By Kgobati Magome
Psalm 78:72 (NKJV)
'So he shepherded them according to the integrity of his heart, and guided them with his skilful hands'.
Matthew 20:26 (NKJV)
'Yet it shall not be so among you; but whoever desires to become great among you, let him be your servant.'
The Bible is full of stories about leadership. Reflecting on our leadership is therefore an important part of our walk with God. Over the years, the field of leadership has been intensely studied. And by all accounts, the old model of leadership is now dead, and the new way of leading is here. We have seen from the countless studies of how human beings function that the practice of a leader shouting out orders from the top to followers at the bottom is not what brings out the best in people. As a result, more and more leaders are recognising the power of facilitative leadership, i.e. replacing 'shouting orders' with 'asking questions', and making a conscious effort to lead from a place that is more aligned with how human beings best function.
'The lowest form of leadership is to lead from your title' (Unknown).
'Leadership is not about titles, positions, or flowcharts. It is about one life influencing another' (John C. Maxwell).
How are you doing as a leader?
Here are five top ideas to help you reflect and take your leadership to the next level.
1. Are you yourself?
Oscar Wilde’s quote, 'Be yourself, everyone else is taken' is most relevant here. The best way to lead authentically is to be aligned with your beliefs and values, not what you see others doing or what others are expecting you to do. Are you leading from your values and beliefs or are you leading in a particular way to simply keep the peace?
2. What mindset do you have about your leadership?
Sometimes, the beliefs we have may sabotage our effectiveness as leaders. If I believe that, 'I am just a woman' or 'just a junior officer at work', how is that going to affect the way I speak forthrightly and hold others accountable for agreements made? Maintaining an ‘enabling’ mindset allows you to lead in a more influential way. So, if there is something not going according to plan in your leadership, ask yourself the question; 'What do I believe about this problem?'. Then check if those beliefs, attitudes, and thoughts support your leadership or hinder it. Depending on what the answer is, there may be a need for you to change your mindset in order to get better results.
3. How approachable are you?
Approachability is about who you are to others.
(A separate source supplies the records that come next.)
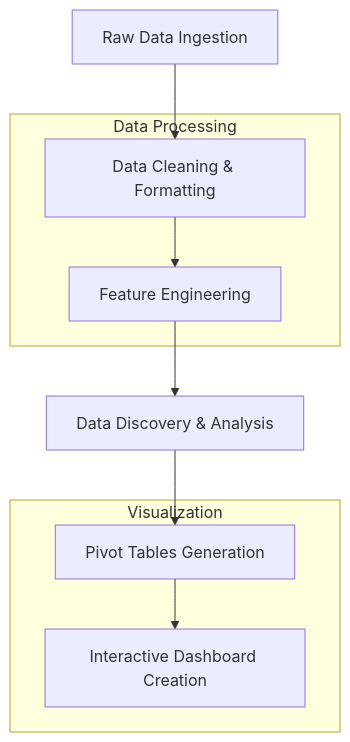
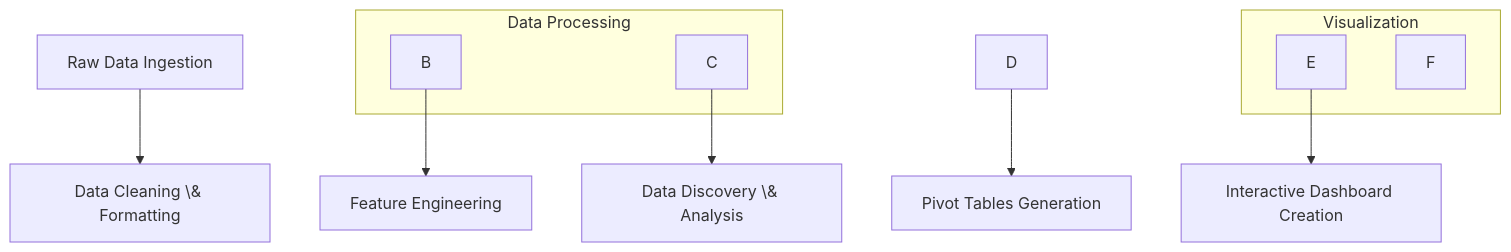
One commit to hamzaX12/Vrinda-Store-Retail-Performance-Dashboard changed the diagram in README.md. Above: the diagram before and after it, drawn with Mermaid. The commit also changed other lines of this file, not shown here.

````diff
--- a/README.md
+++ b/README.md
@@ -48,18 +52,18 @@
 ```mermaid
 graph TD;
-    A[Raw Data Ingestion] --> B[Data Cleaning & Formatting];
-    B --> C[Feature Engineering];
-    C --> D[Data Discovery & Analysis];
-    D --> E[Pivot Tables Generation];
-    E --> F[Interactive Dashboard Creation];
+    A\[Raw Data Ingestion] --> B\[Data Cleaning \& Formatting];
+    B --> C\[Feature Engineering];
+    C --> D\[Data Discovery \& Analysis];
+    D --> E\[Pivot Tables Generation];
+    E --> F\[Interactive Dashboard Creation];
     
     subgraph Data Processing
     B
     C
     end
     
     subgraph Visualization
     E
     F
     end
 ```
````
Are you the kind of person that, when someone has a problem, they can talk to you freely about it? Do people feel comfortable telling you the whole truth and nothing but the truth without fear of being persecuted or judged by you? Greeting others, checking in on them and their family, smiling, and showing interest in what they care about, congratulating them for small and big things; these are some of the quick ways to connect with others and become more approachable.
4. To what extent do you bring the best out in others?
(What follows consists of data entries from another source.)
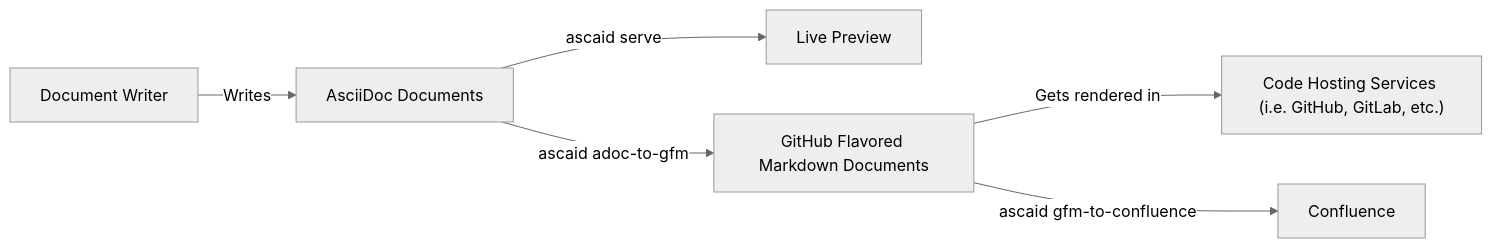
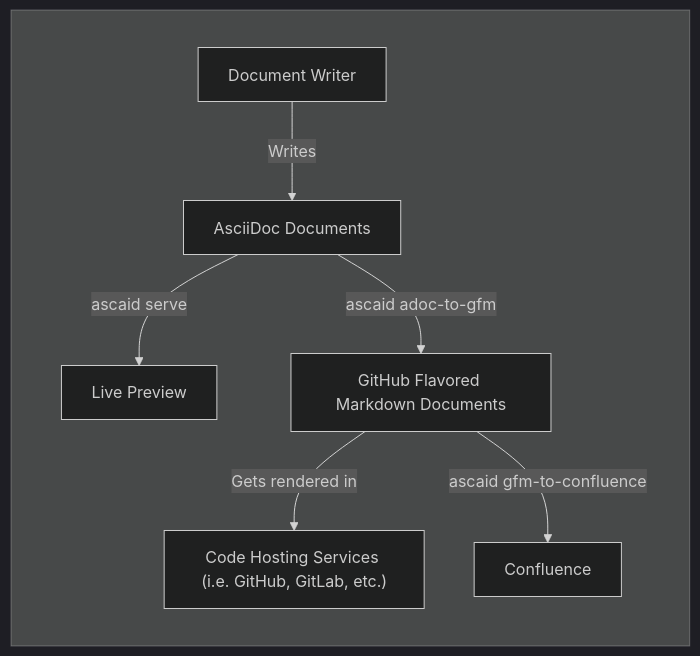
One commit to fardjad/node-ascaid changed the diagram in adocs/README.adoc. Above: the diagram before and after it, drawn with Mermaid. The commit also changed other lines of this file and 14 other files, not shown here.

```diff
--- a/adocs/README.adoc
+++ b/adocs/README.adoc
@@ -38,10 +31,21 @@
 [mermaid]
 ....
-%%{init: {'theme':'neutral'}}%%
+%%{init: {'theme':'dark'}}%%
+
 graph LR
   Writer["Document Writer"] -- Writes --> ADOC
   ADOC -- ascaid serve --> LivePreview["Live Preview"]
-  ADOC["AsciiDoc Documents"] -- ascaid adoc-to-gfm --> GFM["GitHub Flavored Markdown Documents"] -- Gets rendered in --> RHS["Code Hosting Services (i.e. GitHub, GitLab, etc.)"]
+  ADOC["AsciiDoc Documents"] -- ascaid adoc-to-gfm --> GFM["GitHub Flavored Markdown Documents"] -- Gets rendered in --> CHS["Code Hosting Services (i.e. GitHub, GitLab, etc.)"]
 
   GFM -- ascaid gfm-to-confluence --> Confluence
+
+%% Hack to make the diagram more visible in dark backgrounds
+subgraph &nbsp
+    Writer
+    ADOC
+    GFM
+    CHS
+    LivePreview
+    Confluence
+end
 ....
```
This is about being able to guide people and make their development a priority. The best leaders bring out the best in others. Other people’s growth and engagement is of extreme importance in your leadership journey. Being deliberate about looking for what they are succeeding in, and seeking out their dormant talents is key to you bringing out the best in them. Setting time aside on a regular basis to have constructive and productive conversations with each of your team members is a must.
5. How would you rate your listening skills?
Effective leadership is shown through your ability to listen to the totality of what the person is communicating - not just the words coming out of their mouth. Sometimes the words might be 'Yes', but the body language is saying 'No'. This makes it important to ask the right questions to uncover what the person is truly communicating to you. It enables you to lead effectively with reliable information from your team members. Effective leaders ask the right questions, and then listen selflessly.
Most importantly, as you continue to work on being the best leader you can be, remember that your identity should lie in who God says you are, and not in the position you hold in an organisation and/or community. Leaders who want to be their best have the daily practice of self-reflection. This is about taking a moment at the end of each day to ask yourself 'How did I do today, and what do I need to improve tomorrow?' In this way, you will move forward and make the progress you desire.